Maine’s Glacial History Vocabulary

Maine’s Glacial History


A collective term meaning “People of the Dawnland” that includes the four Wabanaki tribes: Penobscot, Passamaquoddy, Mi’kmaq, and Maliseet.






Post-glacial rebound

The weight of a glacier is so great that the continent sinks beneath it. As glaciers melt, the continent rises back up out of the magma or “rebounds” like a rubber duck pushed down into a bathtub full of water.



An arctic and sub-arctic biome or zone where trees will not grow. The vegetation consists of low growing plants such as mosses, lichens, and shrubs.



A geological epoch that began 2.6 million years ago and ended around 12,000 years ago at the beginning of the Holocene—the epoch in which we live. The Pleistocene was characterized by the end of the last glacial period and is the period of time during which present-day humans evolved and spread throughout the planet.



A term used to cover all the things a group of people need for daily life, including items necessary for food, shelter, clothing, and tools.



Anything used or modified by people.


Archaeological periods

Lengths of time during which the kinds of artifacts found in a given area tend to be of similar styles and purposes, including those found in different kinds of sites (habitation sites, camps, workshops, mortuary sites).


Projectile point

A pointed artifact attached to the tip of a projectile such as a spear, a dart, or an arrow. These are often made from stone through a chipping process called “knapping”, however they can also be made of bone or wood or by alternative methods such as grinding.


Image of an Inuit atlatl made of wood and bone. HM5729.1
Inuit atlatl made of wood and bone. HM5729


A tool used to throw a dart or spear farther and harder than could be thrown by hand.


Ground stone

A method of making stone tools that includes first creating a general shape through flaking or pecking and finishing the object by grinding it into a final form.


Image of a Mississippian ground stone celt. HM4803
Mississippian ground stone celt. HM4803



A tool with a beveled edge, generally ground from stone, and presumably used for woodworking.




Image of a Melanesian stone adz with wooden handle from Papua New Guinea. HM6601
Melanesian stone adz with wooden handle from Papua New Guinea. HM6601


A tool much like an ax, but with the blade hafted at a right angle to the handle, and used to shape large pieces of wood.


Image of a Mississippian triangular-shaped shell gouge. HM4787
Mississippian triangular-shaped shell gouge. HM4787



A tool with a grooved channel used to carve wood.



Image of a dugout canoe in a protective storage frame. HM2544
Dugout canoe or trough from Sabbathday Lake, Maine. HM2544
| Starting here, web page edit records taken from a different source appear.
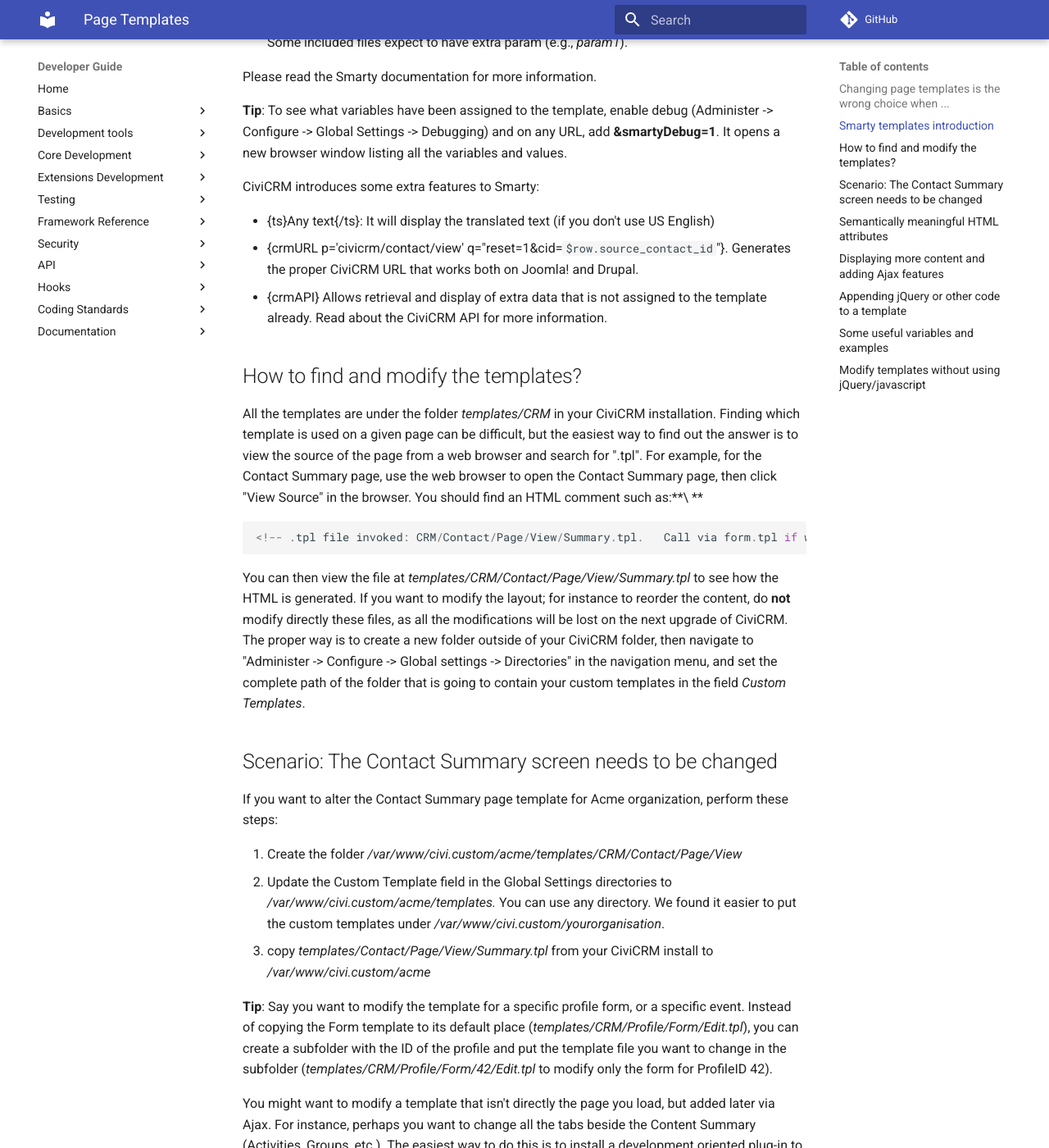
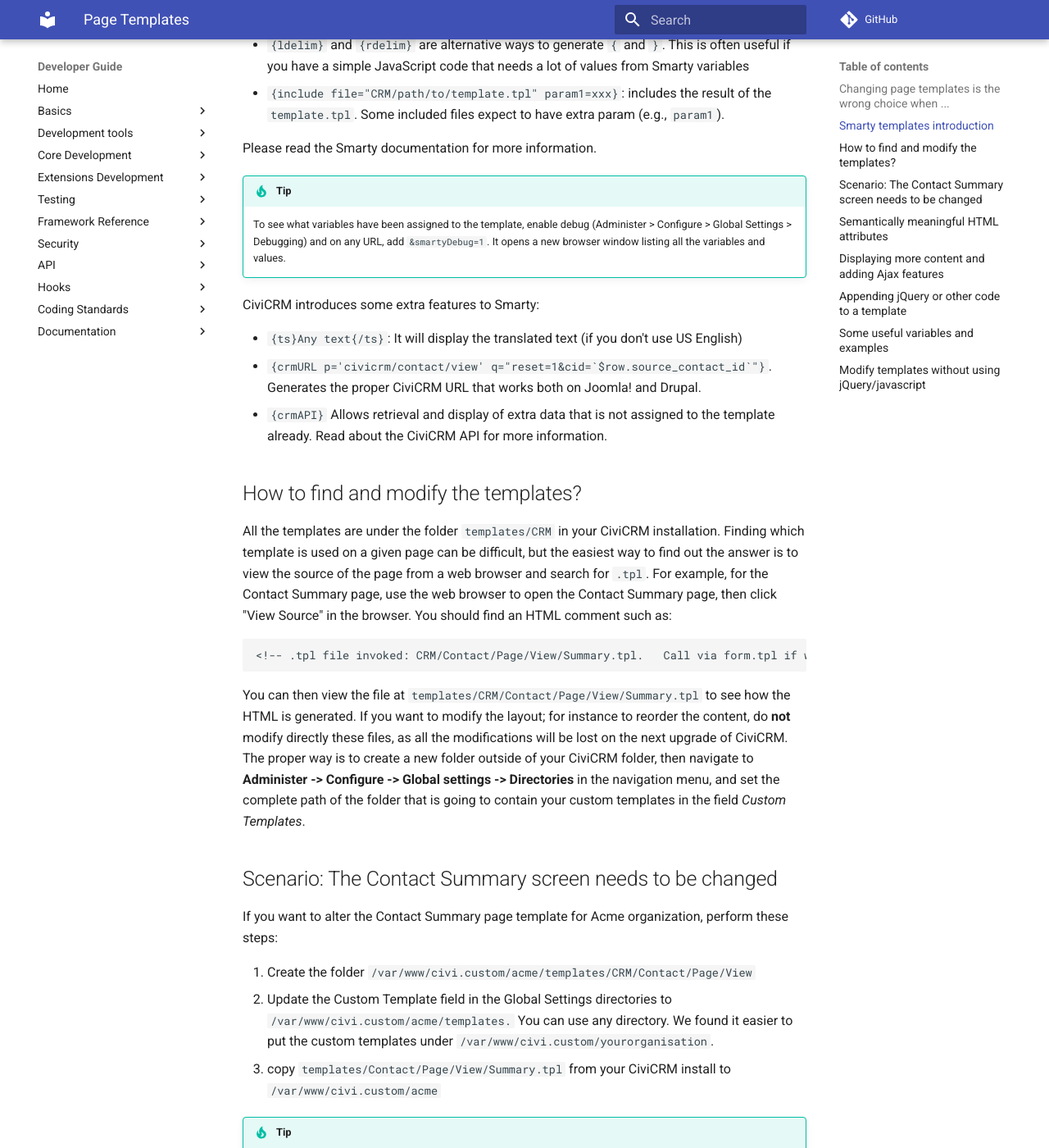
Before and after one commit to civicrm/civicrm-dev-docs, an MkDocs documentation site: the page built from docs/extensions/page-templates.md, in a window 1280 px wide and 1400 px high, scrolled down 1487 px. Shown: the whole window at 82% size. Built offline with MkDocs 1.6.1 and Material for MkDocs 9.7.7, drawn with Linux system fonts in a browser that asks for light colours; comment, search, counter and statistics services are not loaded; old or Windows-style settings are respelled for this version of MkDocs; some of the changed text lies outside the part shown.

Commit message:
Clean up markdown

````diff
--- a/docs/extensions/page-templates.md
+++ b/docs/extensions/page-templates.md
@@ -1,11 +1,7 @@
 # Page Templates
 
-<div class="panelMacro">
-
-!!! warning{width="16" height="16"}   This page has been copied directly from the book.  It need updating or deleting.
-
-
-</div>
+!!! warning
+    This page has been copied directly from the book. It need updating or deleting.
 
 CiviCRM uses page template files to display all the pages. This makes it
 possible for a person to customize any CiviCRM screen to suit a special
@@ -38,80 +34,78 @@
 
 CiviCRM uses a page template engine called Smarty.  This documentation
 is focused on how Smarty is used within the CiviCRM environment.  Every
-Smarty element is enclosed between braces like these: "{}". All the
+Smarty element is enclosed between braces like these: `{}`. All the
 other text is going to be displayed directly as HTML in the rendered
 page.
 
-Each page template is stored in a file with the extension *.tpl*. The
+Each page template is stored in a file with the extension `.tpl`. The
 PHP code assigns variables for content that needs to be displayed, and
 then lets the template engine take care of presenting it.
 
 The Smarty template engine always does this process :
 
-1.  Load the contents of a *.tpl* file.
-2.  Scan the *.tpl* file for placeholder elements.
+1.  Load the contents of a `.tpl` file.
+2.  Scan the `.tpl` file for placeholder elements.
 3.  Replace each placeholder element with the corresponding
     variable value.
 4.  Send the resulting HTML to the web browser.
 
 These are the most commonly used Smarty template elements:
 
--   {$Name}: To display the value of a variable named "Name"
--   {$row.Name}: To display the value of the attribute Name in the
+-   `{$Name}`: To display the value of a variable named "Name"
+-   `{$row.Name}`: To display the value of the attribute Name in the
     object Row
--   {foreach from=$rows item=row}...{/foreach}: To loop though all the
+-   `{foreach from=$rows item=row}...{/foreach}`: To loop though all the
     items of the Rows array
--   {literal} JavaScript code{/literal} to indicate to Smarty the "{}"
+-   `{literal} JavaScript code{/literal}` to indicate to Smarty the `{}`
     aren't smarty elements but JavaScript code, enclose JavaScript
-    between {literal}
--   <span class="Apple-style-span">{ldelim} and {rdelim} are alternative
-    ways to generate { and }.  This is often useful if you have a simple
+    between `{literal}`
+-   `{ldelim}` and `{rdelim}` are alternative
+    ways to generate `{` and `}`.  This is often useful if you have a simple
     JavaScript code that needs a lot of values from Smarty
-    variables </span>
--   {include file="CRM/path/to/template.tpl" param1=xxx}: includes the
-    result of the *template.tpl*. Some included files expect to have
-    extra param (e.g., *param1*).
+    variables
+-   `{include file="CRM/path/to/template.tpl" param1=xxx}`: includes the
+    result of the `template.tpl`. Some included files expect to have
+    extra param (e.g., `param1`).
 
 Please read the Smarty documentation for more information.
 
-**Tip**:  To see what variables have been assigned to the template,
-enable debug (Administer -&gt; Configure -&gt; Global Settings -&gt;
-Debugging) and on any URL, add **&smartyDebug=1**. It opens a new
-browser window listing all the variables and values.
+!!! tip
+    To see what variables have been assigned to the template, enable debug (Administer > Configure > Global Settings > Debugging) and on any URL, add `&smartyDebug=1`. It opens a new browser window listing all the variables and values.
 
 CiviCRM introduces some extra features to Smarty:
 
--   {ts}Any text{/ts}: It will display the translated text (if you don't
+-   `{ts}Any text{/ts}`: It will display the translated text (if you don't
     use US English)
--   {crmURL
-    p='civicrm/contact/view' q="reset=1&cid=`$row.source_contact_id`"}.
+-   ``{crmURL p='civicrm/contact/view' q="reset=1&cid=`$row.source_contact_id`"}``.
     Generates the proper CiviCRM URL that works both on Joomla!
     and Drupal.
--   {crmAPI} Allows retrieval and display of extra data that is not
+-   `{crmAPI}` Allows retrieval and display of extra data that is not
     assigned to the template already. Read about the CiviCRM API  for
     more information.
 
 ## How to find and modify the templates?
 
-All the templates are under the folder *templates/CRM* in your CiviCRM
+All the templates are under the folder `templates/CRM` in your CiviCRM
 installation. Finding which template is used on a given page can be
 difficult, but the easiest way to find out the answer is to view the
-source of the page from a web browser and search for ".tpl". For
+source of the page from a web browser and search for `.tpl`. For
 example, for the Contact Summary page, use the web browser to open the
 Contact Summary page, then click "View Source" in the browser.  You
-should find an HTML comment such as:**\
-**
+should find an HTML comment such as:
 
-    <!-- .tpl file invoked: CRM/Contact/Page/View/Summary.tpl.   Call via form.tpl if we have a form in the page. -->
+```html
+<!-- .tpl file invoked: CRM/Contact/Page/View/Summary.tpl.   Call via form.tpl if we have a form in the page. -->
+```
 
 You can then view the file at
-*templates/CRM/Contact/Page/View/Summary.tpl* to see how the HTML is
+`templates/CRM/Contact/Page/View/Summary.tpl` to see how the HTML is
 generated. If you want to modify the layout; for instance to reorder the
 content, do **not** modify directly these files, as all the
 modifications will be lost on the next upgrade of CiviCRM. The proper
 way is to create a new folder outside of your CiviCRM folder, then
-navigate to "Administer -&gt; Configure -&gt; Global settings -&gt;
-Directories" in the navigation menu, and set the complete path of the
+navigate to **Administer -> Configure -> Global settings ->
+Directories** in the navigation menu, and set the complete path of the
 folder that is going to contain your custom templates in the field
 *Custom Templates*.
 
@@ -121,20 +115,16 @@
 organization, perform these steps:
 
 1.  Create the folder
-    */var/www/civi.custom/acme/templates/CRM/Contact/Page/View*
+    `/var/www/civi.custom/acme/templates/CRM/Contact/Page/View`
 2.  Update the Custom Template field in the Global Settings directories
-    to */var/www/civi.custom/acme/templates.* You can use any directory.
+    to `/var/www/civi.custom/acme/templates.` You can use any directory.
     We found it easier to put the custom templates under
-    */var/www/civi.custom/yourorganisation*.
-3.  copy *templates/Contact/Page/View/Summary.tpl* from your CiviCRM
-    install to */var/www/civi.custom/acme*
+    `/var/www/civi.custom/yourorganisation`.
+3.  copy `templates/Contact/Page/View/Summary.tpl` from your CiviCRM
+    install to `/var/www/civi.custom/acme`
 
-**Tip**:  Say you want to modify the template for a specific profile
-form, or a specific event. Instead of copying the Form template to its
-default place (*templates/CRM/Profile/Form/Edit.tpl*), you can create a
-subfolder with the ID of the profile and put the template file you want
-to change in the subfolder (*templates/CRM/Profile/Form/42/Edit.tpl* to
-modify only the form for ProfileID 42).
+!!! tip
+    Say you want to modify the template for a specific profile form, or a specific event. Instead of copying the Form template to its default place (`templates/CRM/Profile/Form/Edit.tpl`), you can create a subfolder with the ID of the profile and put the template file you want to change in the subfolder (`templates/CRM/Profile/Form/42/Edit.tpl` to modify only the form for ProfileID 42).
 
 You might want to modify a template that isn't directly the page you
 load, but added later via Ajax. For instance, perhaps you want to change
@@ -144,10 +134,9 @@
 indispensable.  Open the Firebug console (or equivalent in your
 browser)  and click the tab. You will see what URL has been loaded for
 the tab (e.g., for the notes tab:
-*http://example.org/civicrm/contact/view/note?reset=1&snippet=1&cid=1*).
+`http://example.org/civicrm/contact/view/note?reset=1&snippet=1&cid=1`).
 Open it in a new window or new tab of the web browser, and view the
-source. It also contains a comment identifying the template used (*<span
-class="comment">CRM/Contact/Page/View/Note.tpl</span>*).
+source. It also contains a comment identifying the template used (`CRM/Contact/Page/View/Note.tpl`).
 
 Keep in mind that when you modify a template, you might have a template
 that doesn't work properly anymore after an upgrade of CiviCRM, because
@@ -169,27 +158,27 @@
 isolate the elements you want to alter from a custom style or from
 JavaScript:
 
--   There is a class **crm-entityName** defining the type of the entity
+-   There is a class `crm-entityName` defining the type of the entity
     bubbled up as high as possible in the DOM. For instance, each line
-    on a list of activity has *&lt;tr class="crm-activity ..."&gt;*
--   There is an id **crm-entityName_entityID** allowing to find the id
-    of the entity bubbled up. ** e.g., on a list of contacts, the
-    contact number 42  has a &lt;*tr id="crm-contact_42" ...*&gt;
+    on a list of activity has `<tr class="crm-activity ...">`
+-   There is an id `crm-entityName_entityID` allowing to find the id
+    of the entity bubbled up. e.g., on a list of contacts, the
+    contact number 42  has a `<tr id="crm-contact_42" ...>`
 -   Each field or column contains a class identifying it, e.g.,
-    **"crm-activity-subject"**
+    `"crm-activity-subject"`
 -   Each field or column that contains a value with a fixed set of
     possible values (e.g., a Status, a Role, a Contact Type) contains a
     class identifying it. It doesn't contain the human readable version
     (that can be changed), but the id or a name that can't be modified
-    by the end-user; such as **class="crm-activity-status-id_42"**.
+    by the end-user; such as `class="crm-activity-status-id_42"`.
     This is on the top of the class identifying the field name, so the
-    complete HTML is *&lt;td class="crm-activity-status
-    crm-activity-status-id_42"&gt;Hitchhiked&lt;/td&gt;*.
+    complete HTML is `<td class="crm-activity-status
+    crm-activity-status-id_42">Hitchhiked</td>`.
 
 At the time of the writing, some of the templates don't follow these
 conventions. Please update them and submit a bug tracking issue with a
 patch if you need to use a template that isn't yet complying. For more
-information about submitting a bug or issue, read About the CiviCRM
+information about submitting a bug or issue, read about the CiviCRM
 community.
 
 ## Displaying more content and adding Ajax features
@@ -236,64 +224,55 @@
 On each page template, you have extra Smarty variables populated by
 CiviCRM.
 
-**{$config} ** Contains a lot of useful information about your
+* `{$config}` Contains a lot of useful information about your
 environment (including the URL, if it's Drupal or Joomla!, etc.)
-
-**{$session}** Contains information about the user.
+* `{$session}` Contains information about the user.
 
 If you want to modify the template only for a logged-in user but leave
 it identical for anonymous users, do the following:
 
-    {if $session->get('userID') > 0} Insert your modifications here {/if}
-
-
+```smarty
+{if $session->get('userID') > 0} Insert your modifications here {/if}
+```
 
 ## Modify templates without using jQuery/javascript
 
-You can insert php code directly into smarty templates, using the {php}
+You can insert php code directly into smarty templates, using the `{php}`
 tag. Note that this is deprecated as of Smarty 3.
 
-<div class="code panel" style="border-width: 1px;">
+```smarty
+{php}
+//sets the page title
+CRM_Utils_System::setTitle('Thank You', 'Thank You');
 
-<div class="codeContent panelContent">
+//gets the variable 'form' from smarty and puts it in your php scope so you can play with it
+$form = $this->get_template_vars('form');
 
-    {php}
-    CRM_Utils_System::setTitle('Thank You', 'Thank You'); //sets the page title
-    $form = $this->get_template_vars('form'); //gets the variable 'form' from smarty and puts it in your php scope so you can play with it
-    $this->assign('form',$form); //assigns $form back to smarty so you can use it in your template file, outside the {php} scope
-    {/php}
-
-</div>
-
-</div>
+//assigns $form back to smarty so you can use it in your template file, outside the {php} scope
+$this->assign('form',$form);
+{/php}
+```
 
 You can also do various modifications on elements on the page using
 smarty-native or Civi-specific functions:
 
-<div class="code panel" style="border-width: 1px;">
+```smarty
+{* Prefill the input element with the user's email and assign the whole thing to $fieldWithValue. *}
+{assign var="fieldWithValue" value=$form.email_confirm.html|crmInsert:value:$email}
 
-<div class="codeContent panelContent">
+{* Make the field wider *}
+{$fieldWithValue|crmInsert:size:40}
 
-    {* Prefill the input element with the user's email and assign the whole thing to $fieldWithValue. *}
-    {assign var="fieldWithValue" value=$form.email_confirm.html|crmInsert:value:$email}
+{* Put the result of the include in $modifiedButtons instead of rendering it *}
+{include file="CRM/common/formButtons.tpl" location="bottom" assign="modifiedButtons"}
 
-    {* Make the field wider *}
-    {$fieldWithValue|crmInsert:size:40}
-
-    {* Put the result of the include in $modifiedButtons instead of rendering it *}
-    {include file="CRM/common/formButtons.tpl" location="bottom" assign="modifiedButtons"}
-
-    {* Now change the text of one of the buttons from 'Opt Out' to 'Unsubscribe' *}
-    {$modifiedButtons|replace:'value="Opt Out"':'value="Unsubscribe"'}
-
-</div>
-
-</div>
+{* Now change the text of one of the buttons from 'Opt Out' to 'Unsubscribe' *}
+{$modifiedButtons|replace:'value="Opt Out"':'value="Unsubscribe"'}
+```
 
 You can find more such functions in the smarty documentation. And you
 can find other useful Civi-specific functions
-[here](https://github.com/civicrm/civicrm-core/tree/4.6/CRM/Core/Smarty/plugins){.external-link}.
+[here](https://github.com/civicrm/civicrm-core/tree/4.6/CRM/Core/Smarty/plugins).
 
 One additional tool you can use is the Word Replacements tool in Civi's
-backend. It's available under Administer &gt; Customize Data and Screens
-&gt; Word Replacements.
+backend. It's available under **Administer > Customize Data and Screens > Word Replacements**.
````
Also changed, not shown: other parts of docs/extensions/page-templates.md (+9 -10 lines).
Dugout canoe

A canoe made by hollowing out a log.



Image of a stone net weight or sinker. HM8542
Stone plummet or net weight. HM8542



A ground stone object made with a groove for attaching it to a string or cord, presumably used as a weight, possibly for fishing with a net.




Archaeological tradition

A collection of artifacts frequently found together in similar kinds of archaeological sites.


Material culture

All of the physical things (tools, clothing, housing, jewelry, etc.) used by people in a given time and place.



Having to do with the water.



Having to do with the land.



The planting and raising of plants for food; these plants are usually “domesticated”, meaning that they have developed different forms and requirements from their natural ancestors through human selection.



An important early trade item. Knapped from flint, they were used in early firearms to create a spark, which would ignite gunpowder, propelling a musket ball from the gun’s barrel.